* User interface change data:
******

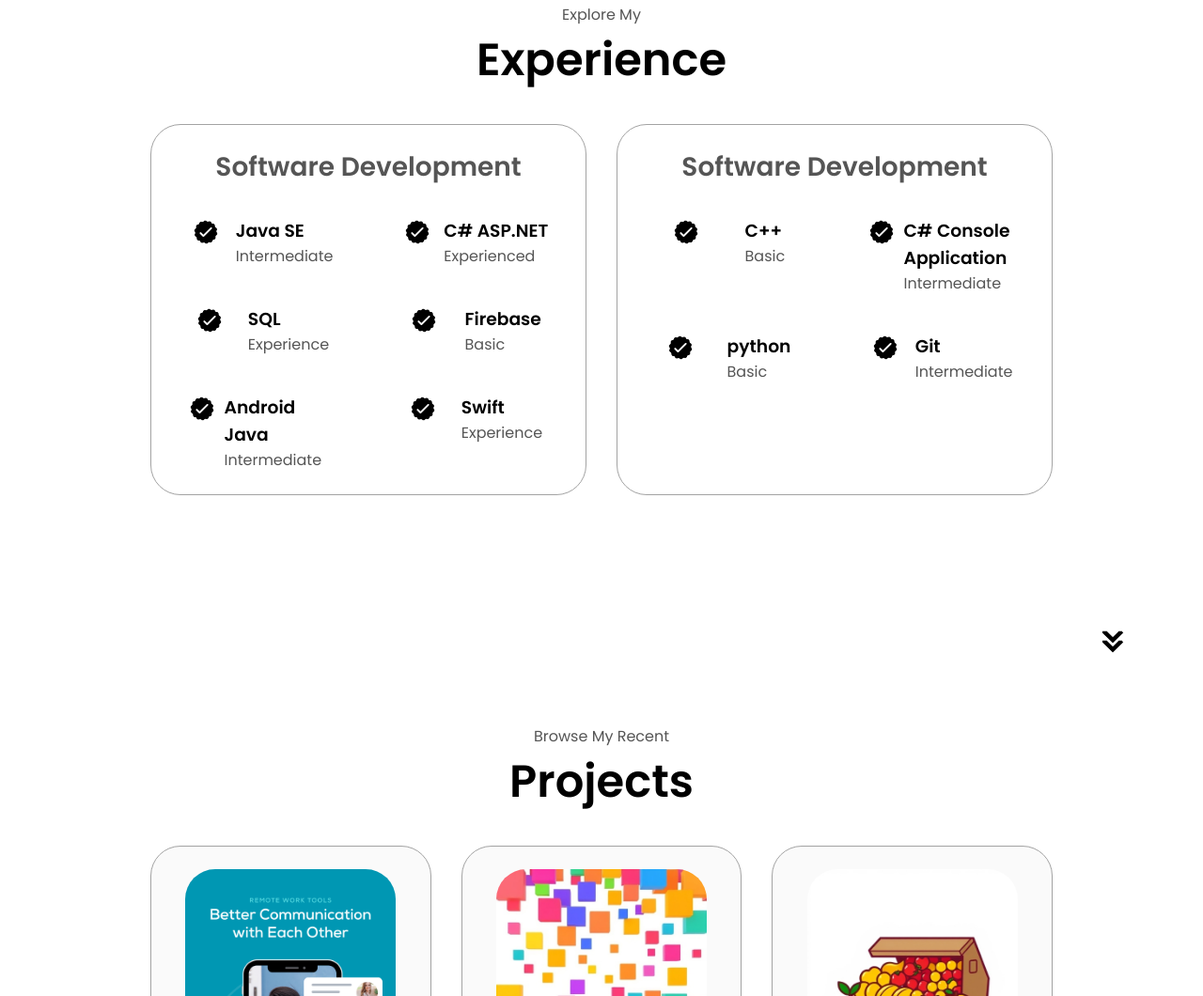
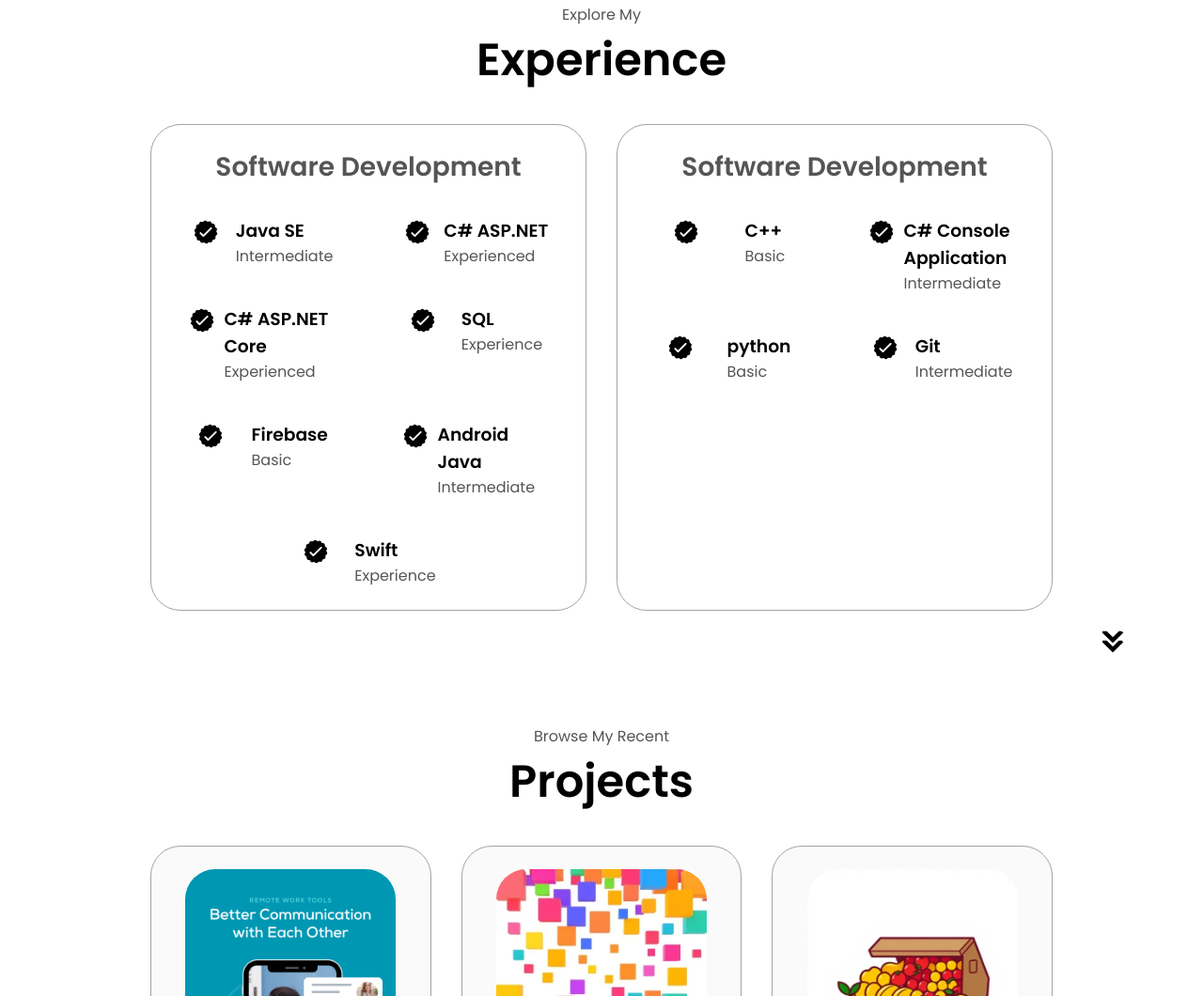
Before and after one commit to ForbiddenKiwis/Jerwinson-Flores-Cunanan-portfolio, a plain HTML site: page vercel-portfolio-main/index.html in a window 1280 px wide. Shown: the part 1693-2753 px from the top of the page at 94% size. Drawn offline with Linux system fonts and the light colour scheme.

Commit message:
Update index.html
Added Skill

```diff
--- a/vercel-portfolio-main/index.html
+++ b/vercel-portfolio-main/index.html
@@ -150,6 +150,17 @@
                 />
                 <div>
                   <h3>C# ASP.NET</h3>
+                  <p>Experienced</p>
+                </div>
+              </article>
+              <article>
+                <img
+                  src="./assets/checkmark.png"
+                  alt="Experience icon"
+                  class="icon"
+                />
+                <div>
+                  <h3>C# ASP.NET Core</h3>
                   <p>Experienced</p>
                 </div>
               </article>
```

******

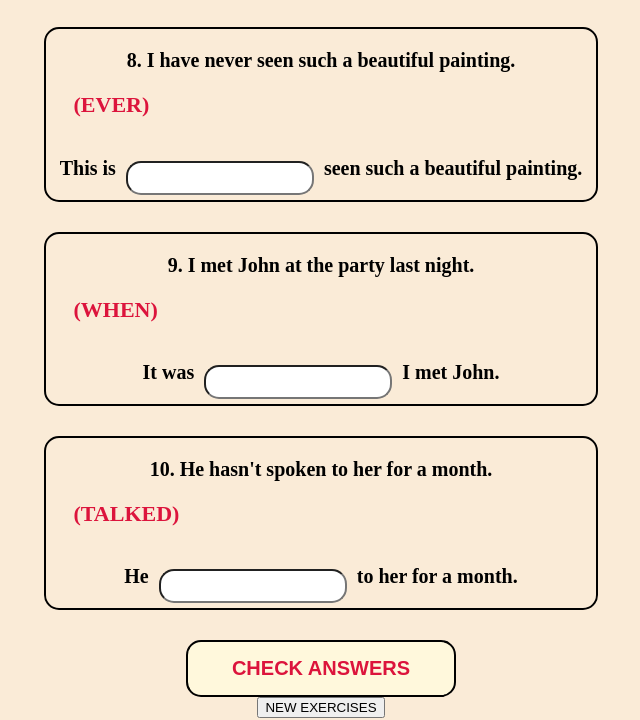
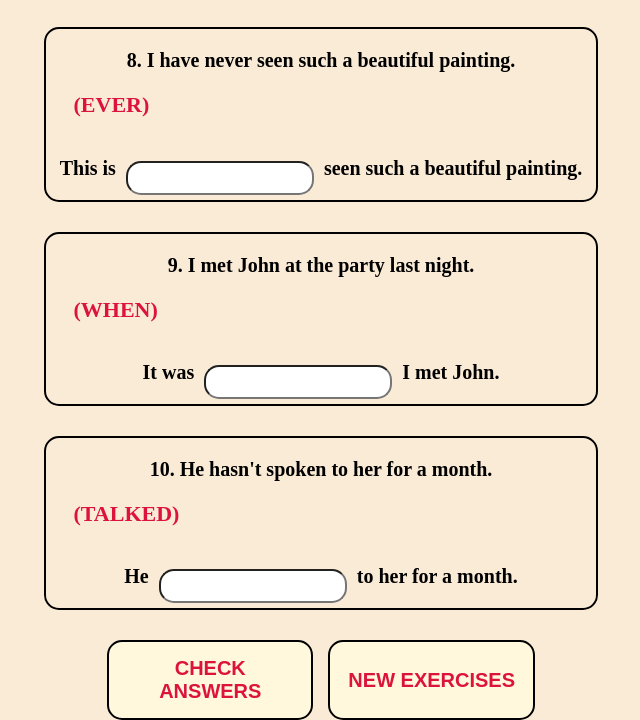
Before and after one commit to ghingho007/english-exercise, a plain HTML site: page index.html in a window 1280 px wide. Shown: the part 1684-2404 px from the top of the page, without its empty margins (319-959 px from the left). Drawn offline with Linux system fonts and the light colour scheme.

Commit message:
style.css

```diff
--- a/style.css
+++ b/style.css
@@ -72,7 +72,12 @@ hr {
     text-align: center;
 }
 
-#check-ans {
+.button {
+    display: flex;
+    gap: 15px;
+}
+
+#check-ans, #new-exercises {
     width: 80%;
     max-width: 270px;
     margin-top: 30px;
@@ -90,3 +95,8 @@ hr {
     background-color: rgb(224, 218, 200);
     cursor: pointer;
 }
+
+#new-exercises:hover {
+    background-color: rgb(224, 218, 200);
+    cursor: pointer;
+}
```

******

Read the data above. Pull out each line in which the string "with" appears.

* EXERCISE ANSWER:
Before and after one commit to ForbiddenKiwis/Jerwinson-Flores-Cunanan-portfolio, a plain HTML site: page vercel-portfolio-main/index.html in a window 1280 px wide. Shown: the part 1693-2753 px from the top of the page at 94% size. Drawn offline with Linux system fonts and the light colour scheme.
Before and after one commit to ghingho007/english-exercise, a plain HTML site: page index.html in a window 1280 px wide. Shown: the part 1684-2404 px from the top of the page, without its empty margins (319-959 px from the left). Drawn offline with Linux system fonts and the light colour scheme.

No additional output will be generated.